  • Tuesday, April 10, 2018
  • 18:05 - 18:15

Alejandro San Martin - Development of Optogenetics Tools to Measure Metabolic Flux at Subcellular Resolution in Intact Cells

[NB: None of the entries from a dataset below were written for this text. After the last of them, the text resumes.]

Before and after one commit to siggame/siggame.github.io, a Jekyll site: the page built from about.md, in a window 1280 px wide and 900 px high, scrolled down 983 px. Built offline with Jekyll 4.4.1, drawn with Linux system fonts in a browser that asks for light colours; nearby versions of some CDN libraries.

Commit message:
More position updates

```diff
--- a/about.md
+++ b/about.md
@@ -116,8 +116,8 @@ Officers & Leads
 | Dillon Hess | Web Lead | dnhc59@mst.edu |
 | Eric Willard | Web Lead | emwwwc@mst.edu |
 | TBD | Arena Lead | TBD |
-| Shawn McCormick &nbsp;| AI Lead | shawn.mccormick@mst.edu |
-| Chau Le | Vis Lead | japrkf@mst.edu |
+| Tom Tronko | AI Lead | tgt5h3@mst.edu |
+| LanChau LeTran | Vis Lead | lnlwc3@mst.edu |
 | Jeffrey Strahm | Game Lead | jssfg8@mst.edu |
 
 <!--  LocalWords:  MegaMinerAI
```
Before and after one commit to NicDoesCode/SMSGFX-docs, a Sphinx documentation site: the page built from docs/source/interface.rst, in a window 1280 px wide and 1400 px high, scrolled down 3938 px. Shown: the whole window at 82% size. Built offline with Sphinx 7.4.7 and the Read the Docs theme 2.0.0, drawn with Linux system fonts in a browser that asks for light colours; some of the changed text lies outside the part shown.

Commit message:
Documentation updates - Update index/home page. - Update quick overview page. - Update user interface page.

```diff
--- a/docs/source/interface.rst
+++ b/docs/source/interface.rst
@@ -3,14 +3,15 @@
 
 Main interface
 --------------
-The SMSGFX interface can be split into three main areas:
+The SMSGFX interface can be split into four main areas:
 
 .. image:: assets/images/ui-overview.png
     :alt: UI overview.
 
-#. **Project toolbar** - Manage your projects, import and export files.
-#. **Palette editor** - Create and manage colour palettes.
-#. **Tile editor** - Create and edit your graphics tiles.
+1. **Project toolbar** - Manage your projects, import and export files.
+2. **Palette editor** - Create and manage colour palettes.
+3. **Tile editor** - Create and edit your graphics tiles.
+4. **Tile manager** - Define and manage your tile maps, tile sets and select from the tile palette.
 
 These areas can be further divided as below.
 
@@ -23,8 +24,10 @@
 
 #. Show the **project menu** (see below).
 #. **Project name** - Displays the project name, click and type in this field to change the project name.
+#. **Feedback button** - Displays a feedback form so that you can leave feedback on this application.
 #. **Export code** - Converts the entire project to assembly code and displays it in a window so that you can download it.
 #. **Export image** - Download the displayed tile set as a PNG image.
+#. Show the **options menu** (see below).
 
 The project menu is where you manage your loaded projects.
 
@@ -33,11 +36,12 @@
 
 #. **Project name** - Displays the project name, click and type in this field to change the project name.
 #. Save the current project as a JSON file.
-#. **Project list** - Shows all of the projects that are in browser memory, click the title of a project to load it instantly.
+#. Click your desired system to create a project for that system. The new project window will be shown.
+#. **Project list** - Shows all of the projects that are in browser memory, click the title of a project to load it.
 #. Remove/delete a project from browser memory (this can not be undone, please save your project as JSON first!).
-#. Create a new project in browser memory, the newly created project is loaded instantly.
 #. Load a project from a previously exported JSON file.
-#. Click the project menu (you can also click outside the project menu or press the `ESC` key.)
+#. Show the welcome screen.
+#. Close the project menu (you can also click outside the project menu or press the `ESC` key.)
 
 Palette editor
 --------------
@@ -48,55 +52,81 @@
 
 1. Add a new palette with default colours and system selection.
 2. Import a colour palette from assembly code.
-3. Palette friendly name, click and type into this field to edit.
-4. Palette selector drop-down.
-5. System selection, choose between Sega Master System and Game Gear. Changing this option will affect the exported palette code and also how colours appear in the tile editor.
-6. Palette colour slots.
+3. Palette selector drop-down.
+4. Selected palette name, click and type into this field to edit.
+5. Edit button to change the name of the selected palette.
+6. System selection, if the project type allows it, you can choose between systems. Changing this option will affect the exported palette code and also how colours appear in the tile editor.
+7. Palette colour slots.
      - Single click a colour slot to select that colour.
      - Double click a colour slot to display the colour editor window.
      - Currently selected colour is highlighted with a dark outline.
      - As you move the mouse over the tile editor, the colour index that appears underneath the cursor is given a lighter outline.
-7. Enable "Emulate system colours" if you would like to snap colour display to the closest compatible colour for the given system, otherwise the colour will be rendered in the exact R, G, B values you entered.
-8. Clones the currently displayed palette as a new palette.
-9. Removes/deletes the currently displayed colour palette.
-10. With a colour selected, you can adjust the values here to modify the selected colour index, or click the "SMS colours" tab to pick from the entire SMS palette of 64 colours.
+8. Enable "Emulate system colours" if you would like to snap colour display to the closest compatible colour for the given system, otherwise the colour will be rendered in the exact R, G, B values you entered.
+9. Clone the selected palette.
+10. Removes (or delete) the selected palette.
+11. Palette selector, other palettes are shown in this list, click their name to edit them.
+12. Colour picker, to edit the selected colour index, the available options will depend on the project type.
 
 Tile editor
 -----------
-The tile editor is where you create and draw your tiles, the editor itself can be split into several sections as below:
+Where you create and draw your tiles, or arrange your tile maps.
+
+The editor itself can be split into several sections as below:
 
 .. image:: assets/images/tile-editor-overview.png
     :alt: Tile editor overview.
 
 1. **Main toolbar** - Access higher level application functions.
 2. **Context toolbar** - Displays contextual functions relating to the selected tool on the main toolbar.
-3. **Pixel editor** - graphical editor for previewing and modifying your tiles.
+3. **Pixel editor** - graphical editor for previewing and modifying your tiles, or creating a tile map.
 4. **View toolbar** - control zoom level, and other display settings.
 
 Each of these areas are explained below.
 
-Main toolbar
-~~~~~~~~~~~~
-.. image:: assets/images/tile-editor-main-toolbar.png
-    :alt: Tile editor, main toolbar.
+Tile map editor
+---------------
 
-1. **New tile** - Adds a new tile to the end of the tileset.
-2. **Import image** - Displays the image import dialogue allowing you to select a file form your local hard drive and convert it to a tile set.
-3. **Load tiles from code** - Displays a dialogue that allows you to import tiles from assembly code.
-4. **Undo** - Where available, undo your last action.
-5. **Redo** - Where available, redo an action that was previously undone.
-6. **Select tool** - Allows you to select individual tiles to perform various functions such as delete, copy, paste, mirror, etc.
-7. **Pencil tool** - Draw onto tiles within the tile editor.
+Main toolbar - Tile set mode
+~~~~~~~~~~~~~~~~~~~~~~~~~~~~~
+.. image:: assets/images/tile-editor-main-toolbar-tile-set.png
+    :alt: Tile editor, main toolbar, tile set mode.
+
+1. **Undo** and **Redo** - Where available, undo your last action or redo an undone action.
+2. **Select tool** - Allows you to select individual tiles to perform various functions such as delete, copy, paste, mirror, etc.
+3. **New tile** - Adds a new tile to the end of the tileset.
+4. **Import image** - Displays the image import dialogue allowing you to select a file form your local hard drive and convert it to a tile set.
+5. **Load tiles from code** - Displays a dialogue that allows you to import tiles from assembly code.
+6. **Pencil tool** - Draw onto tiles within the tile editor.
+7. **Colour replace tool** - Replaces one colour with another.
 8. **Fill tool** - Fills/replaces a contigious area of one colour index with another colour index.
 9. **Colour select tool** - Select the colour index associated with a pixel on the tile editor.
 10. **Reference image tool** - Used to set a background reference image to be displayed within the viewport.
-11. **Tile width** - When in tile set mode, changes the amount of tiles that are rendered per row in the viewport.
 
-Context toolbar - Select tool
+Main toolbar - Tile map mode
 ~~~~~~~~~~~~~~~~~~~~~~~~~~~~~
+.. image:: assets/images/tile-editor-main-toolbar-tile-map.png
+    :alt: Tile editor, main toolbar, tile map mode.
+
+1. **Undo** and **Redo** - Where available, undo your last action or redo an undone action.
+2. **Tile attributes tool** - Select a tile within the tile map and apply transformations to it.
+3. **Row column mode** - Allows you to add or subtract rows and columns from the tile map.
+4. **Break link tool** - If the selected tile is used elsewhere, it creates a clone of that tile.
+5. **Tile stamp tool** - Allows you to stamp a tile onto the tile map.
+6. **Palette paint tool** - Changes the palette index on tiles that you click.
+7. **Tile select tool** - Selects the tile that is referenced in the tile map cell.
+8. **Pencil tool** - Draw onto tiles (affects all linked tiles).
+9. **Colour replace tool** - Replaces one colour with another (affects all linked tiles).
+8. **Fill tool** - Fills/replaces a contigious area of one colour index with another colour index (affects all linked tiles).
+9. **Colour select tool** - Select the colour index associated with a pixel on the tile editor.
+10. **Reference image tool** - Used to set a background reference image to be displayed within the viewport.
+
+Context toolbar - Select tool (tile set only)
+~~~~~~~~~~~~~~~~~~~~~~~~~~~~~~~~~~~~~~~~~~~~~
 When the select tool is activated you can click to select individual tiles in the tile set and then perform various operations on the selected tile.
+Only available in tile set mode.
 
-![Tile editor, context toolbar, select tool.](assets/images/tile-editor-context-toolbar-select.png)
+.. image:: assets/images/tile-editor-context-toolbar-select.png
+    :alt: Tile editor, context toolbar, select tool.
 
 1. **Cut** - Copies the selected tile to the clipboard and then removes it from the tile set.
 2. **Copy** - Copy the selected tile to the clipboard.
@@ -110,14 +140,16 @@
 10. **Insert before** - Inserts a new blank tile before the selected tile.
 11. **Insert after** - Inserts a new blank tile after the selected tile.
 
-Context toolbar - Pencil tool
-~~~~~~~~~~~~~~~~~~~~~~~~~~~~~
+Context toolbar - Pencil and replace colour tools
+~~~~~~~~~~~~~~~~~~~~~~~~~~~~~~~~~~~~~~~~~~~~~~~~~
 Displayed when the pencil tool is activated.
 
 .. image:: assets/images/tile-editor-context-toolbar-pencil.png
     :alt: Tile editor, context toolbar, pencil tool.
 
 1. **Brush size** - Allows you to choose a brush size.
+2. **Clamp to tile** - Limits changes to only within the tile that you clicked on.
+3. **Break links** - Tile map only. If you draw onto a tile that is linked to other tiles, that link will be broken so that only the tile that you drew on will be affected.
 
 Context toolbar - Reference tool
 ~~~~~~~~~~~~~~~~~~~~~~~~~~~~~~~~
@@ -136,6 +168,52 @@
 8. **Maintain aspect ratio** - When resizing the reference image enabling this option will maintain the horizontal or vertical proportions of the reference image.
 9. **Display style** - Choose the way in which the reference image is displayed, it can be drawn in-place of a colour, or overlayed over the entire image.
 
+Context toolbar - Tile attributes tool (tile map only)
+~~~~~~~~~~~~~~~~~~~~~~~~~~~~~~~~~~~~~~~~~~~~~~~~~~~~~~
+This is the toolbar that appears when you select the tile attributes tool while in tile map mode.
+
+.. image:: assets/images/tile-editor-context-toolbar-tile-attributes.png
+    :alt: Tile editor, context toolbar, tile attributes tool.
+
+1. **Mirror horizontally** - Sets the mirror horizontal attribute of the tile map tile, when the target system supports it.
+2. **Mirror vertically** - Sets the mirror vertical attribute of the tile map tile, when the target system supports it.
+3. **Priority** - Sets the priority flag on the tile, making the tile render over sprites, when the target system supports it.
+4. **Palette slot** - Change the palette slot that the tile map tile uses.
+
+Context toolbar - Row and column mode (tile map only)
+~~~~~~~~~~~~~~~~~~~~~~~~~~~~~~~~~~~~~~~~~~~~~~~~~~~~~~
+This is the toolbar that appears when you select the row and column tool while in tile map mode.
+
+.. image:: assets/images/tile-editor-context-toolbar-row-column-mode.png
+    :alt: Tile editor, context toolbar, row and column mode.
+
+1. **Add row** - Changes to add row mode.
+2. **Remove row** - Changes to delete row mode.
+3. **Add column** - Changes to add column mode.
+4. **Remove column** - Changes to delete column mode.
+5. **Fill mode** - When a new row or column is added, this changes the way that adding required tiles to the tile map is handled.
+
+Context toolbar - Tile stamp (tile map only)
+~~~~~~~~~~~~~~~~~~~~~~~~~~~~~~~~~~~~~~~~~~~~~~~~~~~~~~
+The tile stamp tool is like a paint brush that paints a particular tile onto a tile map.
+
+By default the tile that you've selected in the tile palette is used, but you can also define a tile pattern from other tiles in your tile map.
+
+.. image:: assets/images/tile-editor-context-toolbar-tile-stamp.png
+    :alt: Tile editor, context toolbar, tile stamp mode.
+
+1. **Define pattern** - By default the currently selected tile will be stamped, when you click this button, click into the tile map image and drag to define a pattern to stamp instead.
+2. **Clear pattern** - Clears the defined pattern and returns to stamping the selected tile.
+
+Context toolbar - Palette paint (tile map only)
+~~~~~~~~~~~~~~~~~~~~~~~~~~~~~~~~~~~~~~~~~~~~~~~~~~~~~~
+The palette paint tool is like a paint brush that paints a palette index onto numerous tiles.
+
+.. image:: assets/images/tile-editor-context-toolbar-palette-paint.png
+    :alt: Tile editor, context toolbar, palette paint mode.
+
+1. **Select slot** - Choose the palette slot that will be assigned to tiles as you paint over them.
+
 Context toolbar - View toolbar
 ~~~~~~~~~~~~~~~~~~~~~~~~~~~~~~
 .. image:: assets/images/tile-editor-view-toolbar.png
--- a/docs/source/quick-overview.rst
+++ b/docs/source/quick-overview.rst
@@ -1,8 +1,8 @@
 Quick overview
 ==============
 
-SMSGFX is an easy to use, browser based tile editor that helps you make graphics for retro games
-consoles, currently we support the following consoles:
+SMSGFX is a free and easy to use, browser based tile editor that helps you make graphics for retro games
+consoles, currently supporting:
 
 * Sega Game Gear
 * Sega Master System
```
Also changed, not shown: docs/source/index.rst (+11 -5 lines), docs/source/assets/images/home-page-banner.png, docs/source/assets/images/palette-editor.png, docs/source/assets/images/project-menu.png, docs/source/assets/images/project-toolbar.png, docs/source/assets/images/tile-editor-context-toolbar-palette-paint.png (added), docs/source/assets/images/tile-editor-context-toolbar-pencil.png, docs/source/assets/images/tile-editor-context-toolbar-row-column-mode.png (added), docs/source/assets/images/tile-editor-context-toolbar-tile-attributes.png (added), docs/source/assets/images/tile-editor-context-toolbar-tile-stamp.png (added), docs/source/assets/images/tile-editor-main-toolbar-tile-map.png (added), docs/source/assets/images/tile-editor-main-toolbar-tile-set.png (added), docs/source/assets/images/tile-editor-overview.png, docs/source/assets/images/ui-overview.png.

Metabolites are the nodes of a complex network which is highly conserved throughout life. Understanding of local fluxes within the metabolic grid is constrained by technological limitations, mainly spatiotemporal resolution. For example, it has been known for a while that the first enzyme of glycolysis is attached to mitochondria, but we do not know what is the functional meaning of this location. Current models of cellular metabolism assume that all mitochondria in a cell behave equally. Yet mitochondria within a given cell differ in terms of morphology, age, location, connectivity, motility, and crosstalk with plasma membrane and organelles. Are they all similar in terms of their metabolism? Technologies are emerging that are capable of measuring metabolites with subcellular resolution in living cells. Genetically-encoded nanosensors are proteins build by the fusion of a ligand binding moiety with a fluorescent protein. The binding of the test molecule produces a conformational change that affect the spectroscopy properties of the fluorescent partner. Being genetically-encoded, they can be expressed in single-cells and targeted to subcellular localizations such as mitochondria. Here we introduce PyronicSF, a single-wavelength nanosensor for pyruvate. This sensor undergoes a maximal fluorescent change of 250% and detects pyruvate between 0.03 and 12 mM, spanning the physiological range in mammalian cells. PyronicSF was insensitive to pH and a panel of molecules structurally related to pyruvate. In combination with pharmacological inhibition of the mitochondrial pyruvate carrier (MPC) it was possible to obtain real-time, reversible measurements of the rate of pyruvate consumption in single mitochondria. Our results show that it is possible to characterize metabolic flux in individual organelles. We envisage that single-mitochondria pyruvate consumption measurements will allow to go deep into the understanding of how subcellular localization, morphology, aging and motility can modulate mitochondrial function.